Abstract: The Four Minute Men were the most effective form of propaganda in New Mexico during World War I. Local professional men with good public speaking skills addressed movie audiences with four-minute speeches before the main feature. They stirred the audiences' patriotism, encouraged enlistment and the buying of Liberty Bonds, and discouraged pro-German sentiment.
Key Words: World War I, Four Minute Men, New Mexico, propaganda
"Reality Revisited: Will Rogers' Support of Military Aviation," by S. Fred Roach, pp. 43-60
Abstract: Will Rogers actively supported the growth of military aviation in the 1920s and 1930s. He championed flyers who pushed the limits of aviation and who set new records. He, along with General Billy Mitchell, knew that the success of the next war would depend on air power. Billy Mitchell was court-martialed for his controversial crusade to expand the role of the air force in the military.
Key Words: Will Rogers, Billy Mitchell, military aviation, Air Force
"'Bully for Flournoy's Regiment, We Are Some Punkins, You'll Bet': The Civil War Letters of Virgil Sullivan Rabb, Captain, Company 'I,' Sixteenth Texas Infantry, C.S.A," Part Two, edited by Thomas W. Cutrer, pp. 61-96
Abstract: Letters home, mostly to his mother, of a Confederate infantryman. He described conditions of army life and directed family at home to take care of his affairs. Health, diet, clothing and rumors fill the letters, but he also asked family to send him money so he could buy slaves.

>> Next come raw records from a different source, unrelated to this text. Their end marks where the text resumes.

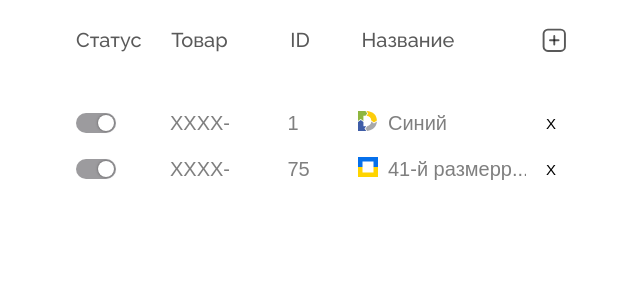
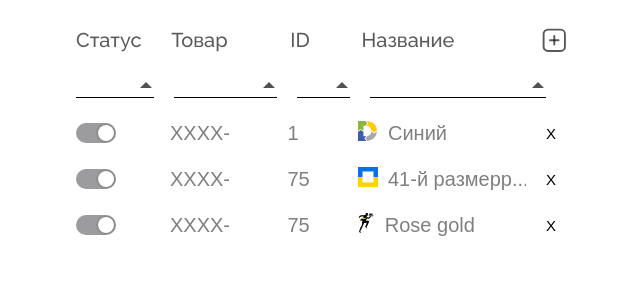
Before and after one commit to evgeniy-shpyra/todo, a React (Create React App) app: page / in a window 1280 px wide. Shown: the top 300 px of the page, without its empty margins (324-964 px from the left). Built offline with nearby package versions, Linux system fonts and the light colour scheme.

Commit message:
add selectors

```diff
--- a/src/components/selectors/Selecters.tsx
+++ b/src/components/selectors/Selecters.tsx
@@ -5,6 +5,7 @@ import RowContainer from "../rowContainer/RowContainer"
 import DeleteIcon from "../icons/deleteIcon/DeleteIcon"
 import { useAppDispatch, useAppSelector } from "../../hooks/reduxHooks"
 import { cancelSelection } from "../../redux/features/itemsSlice"
+import Selector from "./selector/Selector"
 
 const Selectors: React.FC = () => {
     const dispatch = useAppDispatch()
@@ -20,12 +21,12 @@ const Selectors: React.FC = () => {
     return (
         <div className={styles.rowContainer}>
             <RowContainer customStyles={styles.row}>
-                <div></div>
-                <div></div>
-                <div></div>
-                <div></div>
+                <Selector />
+                <Selector />
+                <Selector />
+                <Selector />
             </RowContainer>
-
+            <div className={styles.buttonContainer}>
                 {selectedItemsId.length > 0 && (
                     <button
                         onClick={onCancelSelectionHandler}
@@ -39,6 +40,7 @@ const Selectors: React.FC = () => {
                     </button>
                 )}
             </div>
+        </div>
     )
 }
 
--- a/src/components/selectors/Selectors.module.scss
+++ b/src/components/selectors/Selectors.module.scss
@@ -1,5 +1,6 @@
 .rowContainer {
     display: flex;
+    padding: 5px 0;
 }
 
 .row {
@@ -10,3 +11,8 @@
     height: 24px;
     width: 24px;
 }
+
+.buttonContainer {
+    height: 24px;
+    width: 24px;
+}
--- a/src/components/selectors/selector/Selector.module.scss
+++ b/src/components/selectors/selector/Selector.module.scss
@@ -1,3 +1,44 @@
-.container{
+.container {
+    position: relative;
 
+    &::after {
+        content: "";
+        position: absolute;
+
+        top: calc(50% - 3px);
+        right: 12px;
+
+        width: 0;
+        height: 0;
+        border: 0 solid transparent;
+        border-right-width: 6px;
+        border-left-width: 6px;
+        border-bottom: 6px solid #515151;
+
+        transition: all ease 0.2s;
+    }
 }
+
+.input {
+    position: relative;
+
+    width: 100%;
+
+    border: 0;
+    padding: 0;
+    padding-right: 20px;
+
+    border-bottom: 1px solid #000;
+    outline: 0;
+    background-color: inherit;
+    font-weight: 300;
+    font-size: 20px;
+    line-height: 1.2em;
+    color: #000;
+}
+
+.active {
+    &::after {
+        transform: rotate(180deg);
+    }
+}
--- a/src/components/selectors/selector/Selector.tsx
+++ b/src/components/selectors/selector/Selector.tsx
@@ -1,8 +1,32 @@
 import React from "react"
 import styles from "./Selector.module.scss"
+import classNames from "classnames"
 
 const Selector: React.FC = () => {
-    return <div className={styles.container}>{/* <input type /> */}</div>
+    const [isActive, setIsActive] = React.useState(false)
+
+    const containerStyles = classNames(styles.container, {
+        [styles.active]: isActive,
+    })
+
+    const onFocusHandler = () => {
+        setIsActive(true)
+    }
+
+    const onBlurHandler = () => {
+        setIsActive(false)
+    }
+
+    return (
+        <div className={containerStyles}>
+            <input
+                type='text'
+                onFocus={onFocusHandler}
+                onBlur={onBlurHandler}
+                className={styles.input}
+            />
+        </div>
+    )
 }
 
 export default Selector
--- a/src/redux/features/itemsSlice.ts
+++ b/src/redux/features/itemsSlice.ts
@@ -54,13 +54,23 @@ const initialState: IInitialState = {
             isSelected: false,
             iconName: "ua.svg",
         },
+        {
+            staticId: nanoid(),
+            id: 75,
+            product: "XXXX-",
+            name: "Rose gold",
+            isOpacity: false,
+            isBlocked: false,
+            isSelected: false,
+            iconName: "shop-logistics.svg",
+        },
     ],
     companyIcons: [
         { name: "amazon.svg", isUsed: false },
         { name: "delivery.svg", isUsed: true },
         { name: "flag.svg", isUsed: false },
         { name: "kyivstar.svg", isUsed: false },
-        { name: "shop-logistics.svg", isUsed: false },
+        { name: "shop-logistics.svg", isUsed: true },
         { name: "ua.svg", isUsed: true },
     ],
     selectedItemsId: [],
```
Lines whose indentation alone changed are shown as unchanged.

Key Words: Civil War, Texas, Trans-Mississippi, letters, army life